The problem: In the entries below, count the lines that hold the string "totalSeconds" and state only that count.

Web page revision data:

# # # #

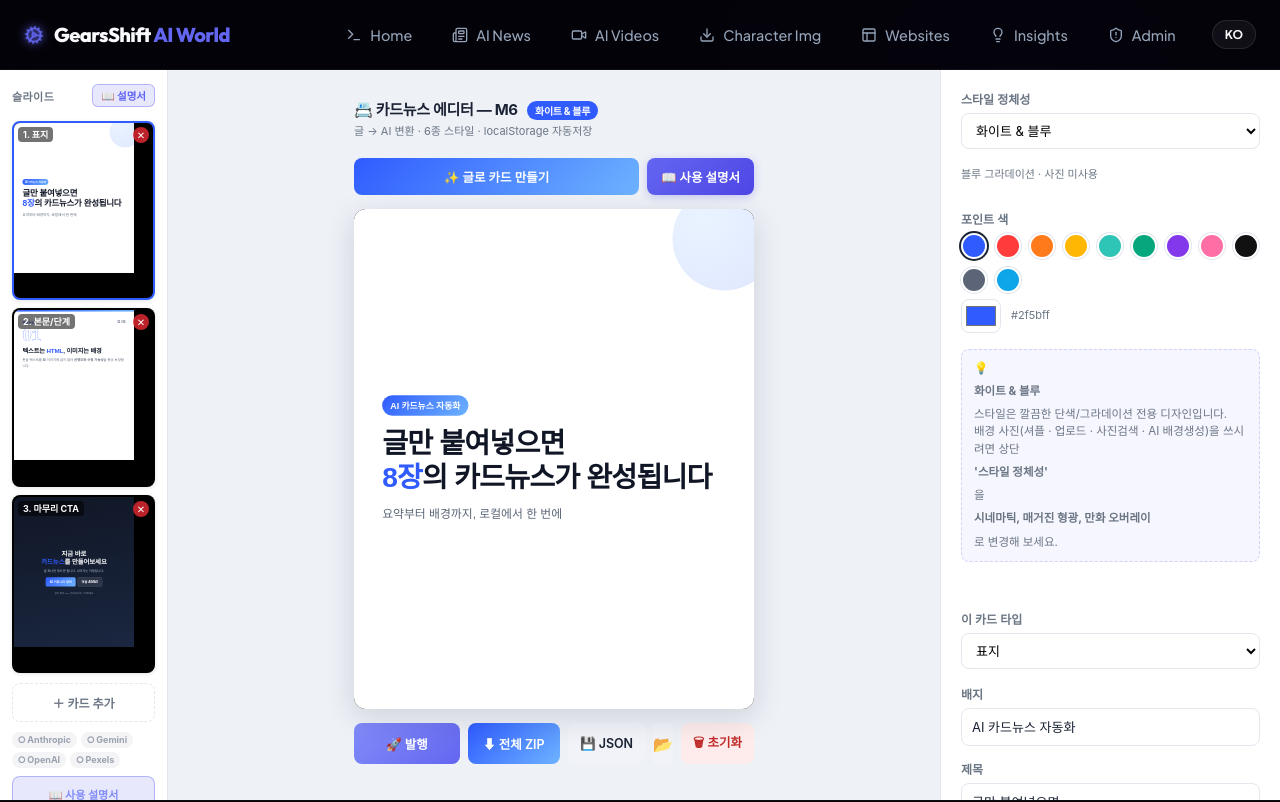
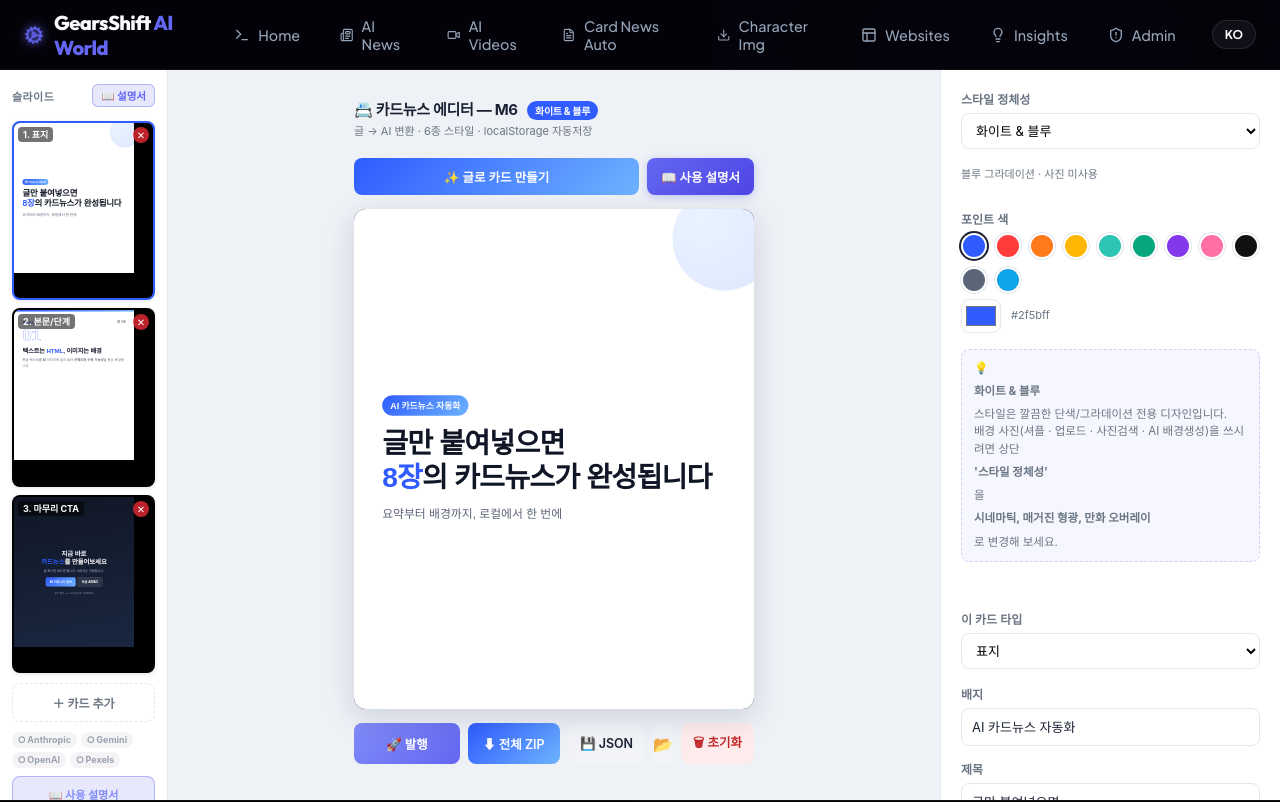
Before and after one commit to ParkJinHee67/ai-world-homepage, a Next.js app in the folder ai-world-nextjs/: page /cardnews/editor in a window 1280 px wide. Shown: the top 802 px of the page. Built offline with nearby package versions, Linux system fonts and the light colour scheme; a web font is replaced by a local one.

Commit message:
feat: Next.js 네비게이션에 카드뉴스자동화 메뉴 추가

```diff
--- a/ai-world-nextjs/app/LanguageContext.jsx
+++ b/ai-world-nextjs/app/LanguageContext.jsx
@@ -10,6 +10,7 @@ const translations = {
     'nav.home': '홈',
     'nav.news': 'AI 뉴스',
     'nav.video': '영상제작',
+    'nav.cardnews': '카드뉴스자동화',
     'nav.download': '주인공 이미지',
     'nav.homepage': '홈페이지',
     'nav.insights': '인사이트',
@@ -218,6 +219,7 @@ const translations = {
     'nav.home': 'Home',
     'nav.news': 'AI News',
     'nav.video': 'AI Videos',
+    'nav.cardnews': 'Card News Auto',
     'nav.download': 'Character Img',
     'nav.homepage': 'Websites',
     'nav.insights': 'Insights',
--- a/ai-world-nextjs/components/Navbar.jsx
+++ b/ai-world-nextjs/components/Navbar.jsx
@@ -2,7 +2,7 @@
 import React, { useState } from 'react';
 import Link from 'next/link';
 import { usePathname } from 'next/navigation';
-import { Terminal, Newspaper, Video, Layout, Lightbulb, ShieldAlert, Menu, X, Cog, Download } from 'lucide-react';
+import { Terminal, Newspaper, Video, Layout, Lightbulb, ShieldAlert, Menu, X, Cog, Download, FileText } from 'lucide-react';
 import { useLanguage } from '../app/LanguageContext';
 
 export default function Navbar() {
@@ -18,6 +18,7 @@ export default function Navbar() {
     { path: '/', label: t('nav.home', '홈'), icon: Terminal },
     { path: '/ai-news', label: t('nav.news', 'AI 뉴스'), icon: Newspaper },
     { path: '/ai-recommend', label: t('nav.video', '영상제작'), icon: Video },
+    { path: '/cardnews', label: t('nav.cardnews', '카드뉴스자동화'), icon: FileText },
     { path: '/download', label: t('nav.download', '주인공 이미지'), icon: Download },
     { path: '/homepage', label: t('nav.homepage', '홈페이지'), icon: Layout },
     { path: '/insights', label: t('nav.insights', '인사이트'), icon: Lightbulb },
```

# # # #

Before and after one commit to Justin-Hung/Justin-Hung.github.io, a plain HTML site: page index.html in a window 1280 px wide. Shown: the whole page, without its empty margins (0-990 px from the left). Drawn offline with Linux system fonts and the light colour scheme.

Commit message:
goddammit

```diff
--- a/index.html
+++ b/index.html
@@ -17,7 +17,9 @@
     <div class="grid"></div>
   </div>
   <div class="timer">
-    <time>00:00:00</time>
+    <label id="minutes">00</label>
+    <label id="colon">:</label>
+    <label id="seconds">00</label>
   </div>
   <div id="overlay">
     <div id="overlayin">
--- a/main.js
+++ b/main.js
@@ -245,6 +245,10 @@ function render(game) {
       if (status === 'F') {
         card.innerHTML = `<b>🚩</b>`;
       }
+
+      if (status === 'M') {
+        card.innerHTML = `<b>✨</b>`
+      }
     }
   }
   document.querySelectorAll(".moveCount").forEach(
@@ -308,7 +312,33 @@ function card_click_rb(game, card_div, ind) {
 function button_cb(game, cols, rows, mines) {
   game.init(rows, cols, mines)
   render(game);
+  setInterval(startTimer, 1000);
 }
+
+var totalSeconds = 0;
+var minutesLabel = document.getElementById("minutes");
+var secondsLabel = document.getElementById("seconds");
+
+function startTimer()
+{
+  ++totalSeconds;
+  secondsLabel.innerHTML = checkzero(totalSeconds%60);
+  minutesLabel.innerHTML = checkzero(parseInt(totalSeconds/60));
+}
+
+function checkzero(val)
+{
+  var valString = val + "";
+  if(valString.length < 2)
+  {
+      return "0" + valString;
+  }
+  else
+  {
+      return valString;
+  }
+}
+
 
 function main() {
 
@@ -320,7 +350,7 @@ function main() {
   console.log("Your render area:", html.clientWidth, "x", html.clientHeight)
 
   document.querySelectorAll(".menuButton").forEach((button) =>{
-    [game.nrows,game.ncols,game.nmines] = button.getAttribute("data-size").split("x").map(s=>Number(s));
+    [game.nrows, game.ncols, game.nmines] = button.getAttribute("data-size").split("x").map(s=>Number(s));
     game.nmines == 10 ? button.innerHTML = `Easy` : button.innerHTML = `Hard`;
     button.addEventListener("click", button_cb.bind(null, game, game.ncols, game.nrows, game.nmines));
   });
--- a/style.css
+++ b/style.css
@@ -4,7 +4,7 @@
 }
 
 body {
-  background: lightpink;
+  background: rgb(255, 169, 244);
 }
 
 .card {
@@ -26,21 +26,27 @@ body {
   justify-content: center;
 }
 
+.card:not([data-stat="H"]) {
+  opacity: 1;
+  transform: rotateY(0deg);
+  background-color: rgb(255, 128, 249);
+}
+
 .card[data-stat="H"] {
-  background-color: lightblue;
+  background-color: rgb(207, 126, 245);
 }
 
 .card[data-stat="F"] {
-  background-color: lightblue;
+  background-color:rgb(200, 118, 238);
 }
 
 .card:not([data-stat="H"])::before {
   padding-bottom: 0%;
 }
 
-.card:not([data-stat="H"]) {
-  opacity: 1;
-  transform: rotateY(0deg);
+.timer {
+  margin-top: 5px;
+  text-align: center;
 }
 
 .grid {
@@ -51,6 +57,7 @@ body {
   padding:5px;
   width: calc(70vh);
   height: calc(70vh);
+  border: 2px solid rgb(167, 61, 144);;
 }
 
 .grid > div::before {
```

# # # #

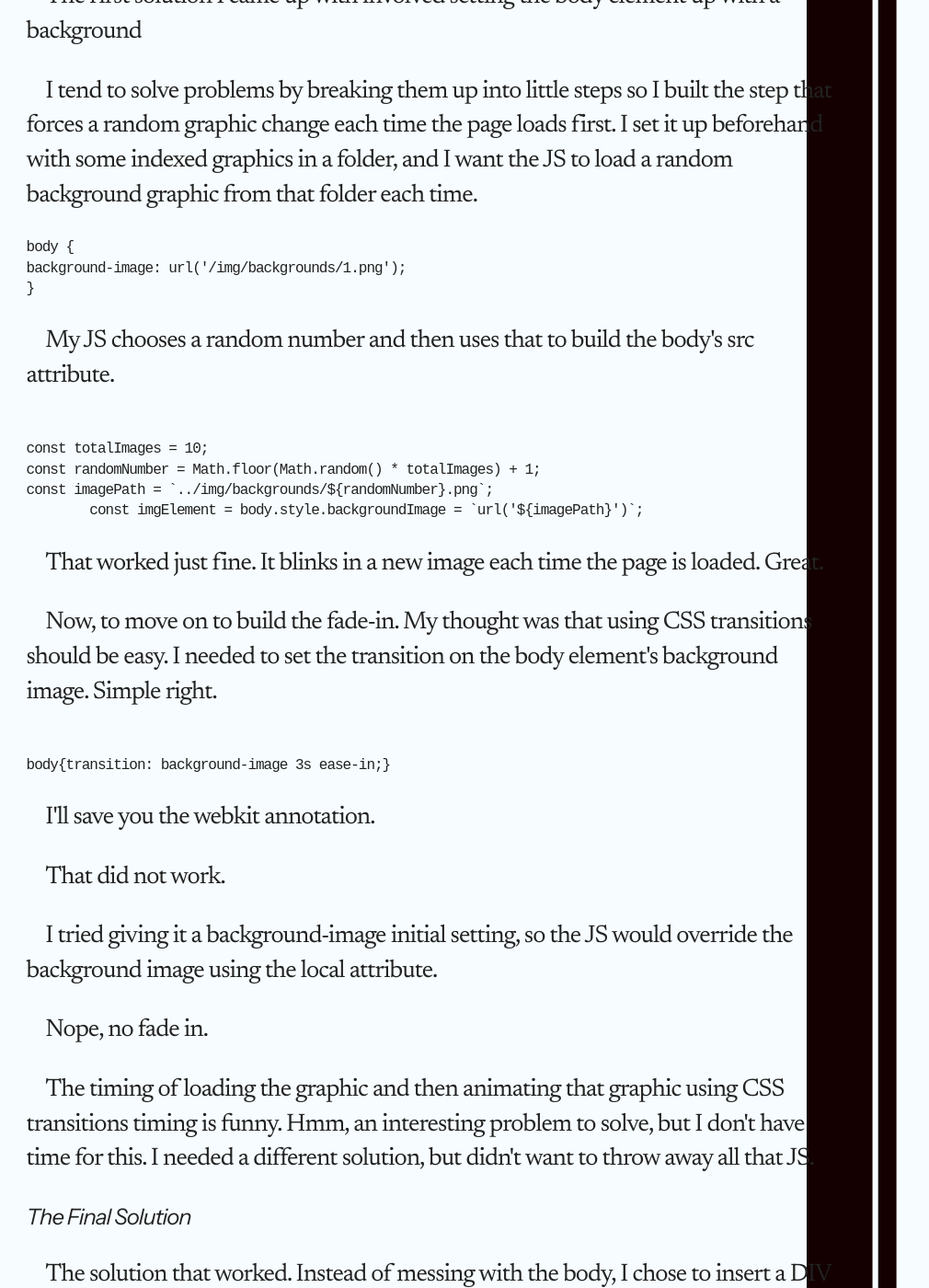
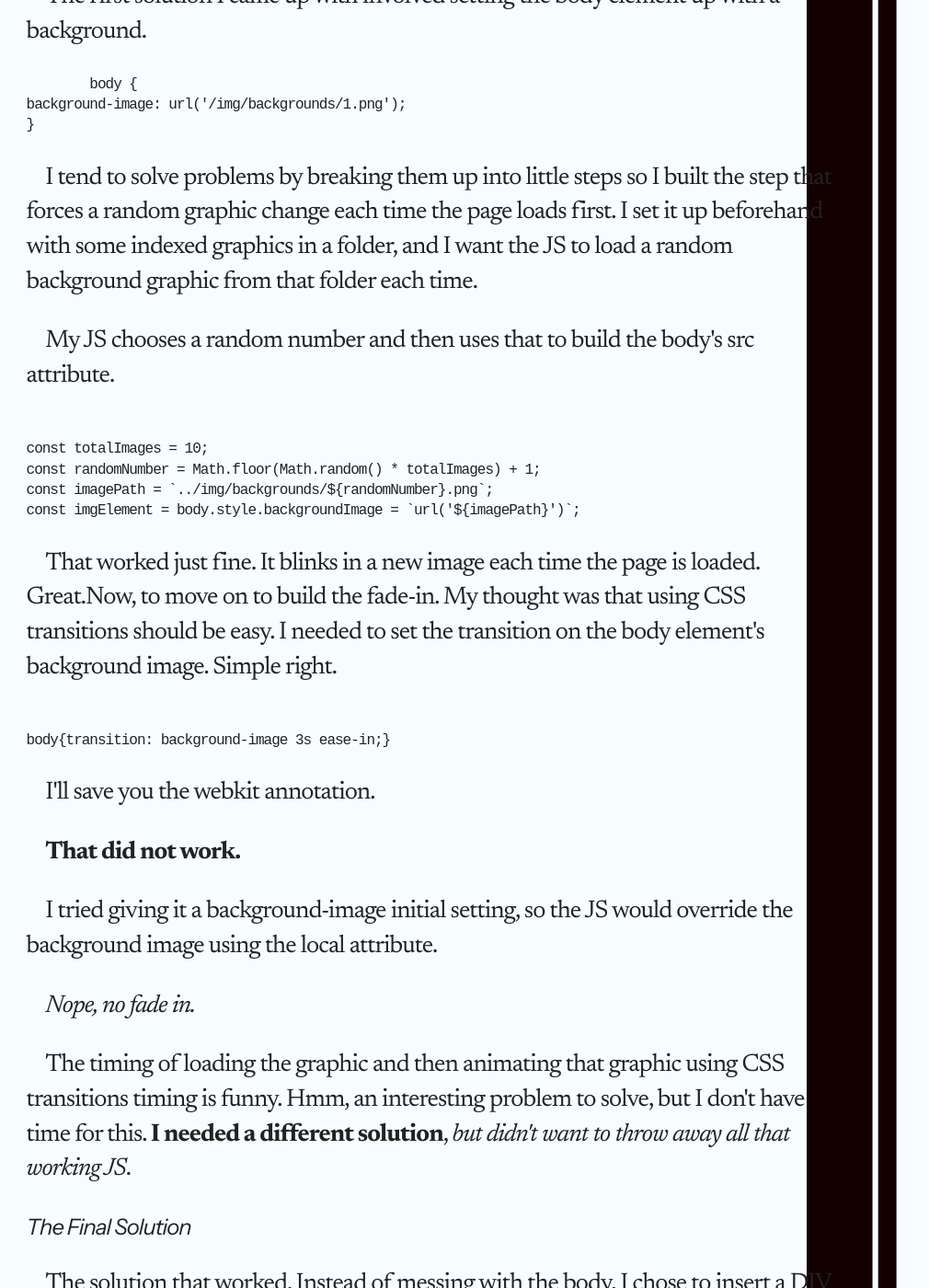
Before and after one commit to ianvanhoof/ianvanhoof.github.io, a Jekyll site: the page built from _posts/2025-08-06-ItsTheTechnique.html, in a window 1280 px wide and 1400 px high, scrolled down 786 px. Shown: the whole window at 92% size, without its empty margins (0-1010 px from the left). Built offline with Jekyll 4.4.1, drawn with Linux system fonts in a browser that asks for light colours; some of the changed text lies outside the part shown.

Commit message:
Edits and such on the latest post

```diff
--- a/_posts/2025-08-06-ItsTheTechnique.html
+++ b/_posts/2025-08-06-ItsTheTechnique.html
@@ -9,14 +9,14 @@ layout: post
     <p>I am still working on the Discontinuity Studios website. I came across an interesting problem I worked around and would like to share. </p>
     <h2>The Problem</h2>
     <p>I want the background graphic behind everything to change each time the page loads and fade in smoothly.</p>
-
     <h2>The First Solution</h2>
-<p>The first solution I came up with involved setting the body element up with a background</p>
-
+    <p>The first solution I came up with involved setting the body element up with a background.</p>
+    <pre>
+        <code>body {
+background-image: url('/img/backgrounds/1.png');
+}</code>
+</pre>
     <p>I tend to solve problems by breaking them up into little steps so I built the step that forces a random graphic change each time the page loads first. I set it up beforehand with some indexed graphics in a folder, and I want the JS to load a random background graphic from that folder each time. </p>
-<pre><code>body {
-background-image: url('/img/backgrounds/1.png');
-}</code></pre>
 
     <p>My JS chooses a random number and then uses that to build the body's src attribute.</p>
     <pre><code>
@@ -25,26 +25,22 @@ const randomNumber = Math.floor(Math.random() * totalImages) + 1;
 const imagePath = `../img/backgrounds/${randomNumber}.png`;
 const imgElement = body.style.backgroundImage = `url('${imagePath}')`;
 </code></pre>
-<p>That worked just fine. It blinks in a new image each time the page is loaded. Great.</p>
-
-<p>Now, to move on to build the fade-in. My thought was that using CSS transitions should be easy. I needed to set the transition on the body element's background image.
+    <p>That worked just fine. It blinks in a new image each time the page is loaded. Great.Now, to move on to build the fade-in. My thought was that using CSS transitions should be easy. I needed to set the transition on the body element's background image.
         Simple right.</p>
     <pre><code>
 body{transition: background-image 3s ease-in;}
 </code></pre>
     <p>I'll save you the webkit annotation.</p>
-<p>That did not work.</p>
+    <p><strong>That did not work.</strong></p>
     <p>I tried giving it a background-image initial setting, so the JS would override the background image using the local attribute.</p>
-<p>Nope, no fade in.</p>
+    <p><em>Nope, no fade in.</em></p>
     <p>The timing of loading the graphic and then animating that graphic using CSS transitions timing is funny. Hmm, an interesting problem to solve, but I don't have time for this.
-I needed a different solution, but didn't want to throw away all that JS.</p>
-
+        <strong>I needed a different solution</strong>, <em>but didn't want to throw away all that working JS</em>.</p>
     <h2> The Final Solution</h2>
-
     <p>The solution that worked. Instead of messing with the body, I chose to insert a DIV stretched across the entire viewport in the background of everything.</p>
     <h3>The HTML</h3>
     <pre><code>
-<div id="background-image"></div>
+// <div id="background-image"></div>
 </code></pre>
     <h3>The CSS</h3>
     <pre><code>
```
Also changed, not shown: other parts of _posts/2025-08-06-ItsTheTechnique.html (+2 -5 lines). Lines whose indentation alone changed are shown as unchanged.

# # # #

Written response: 4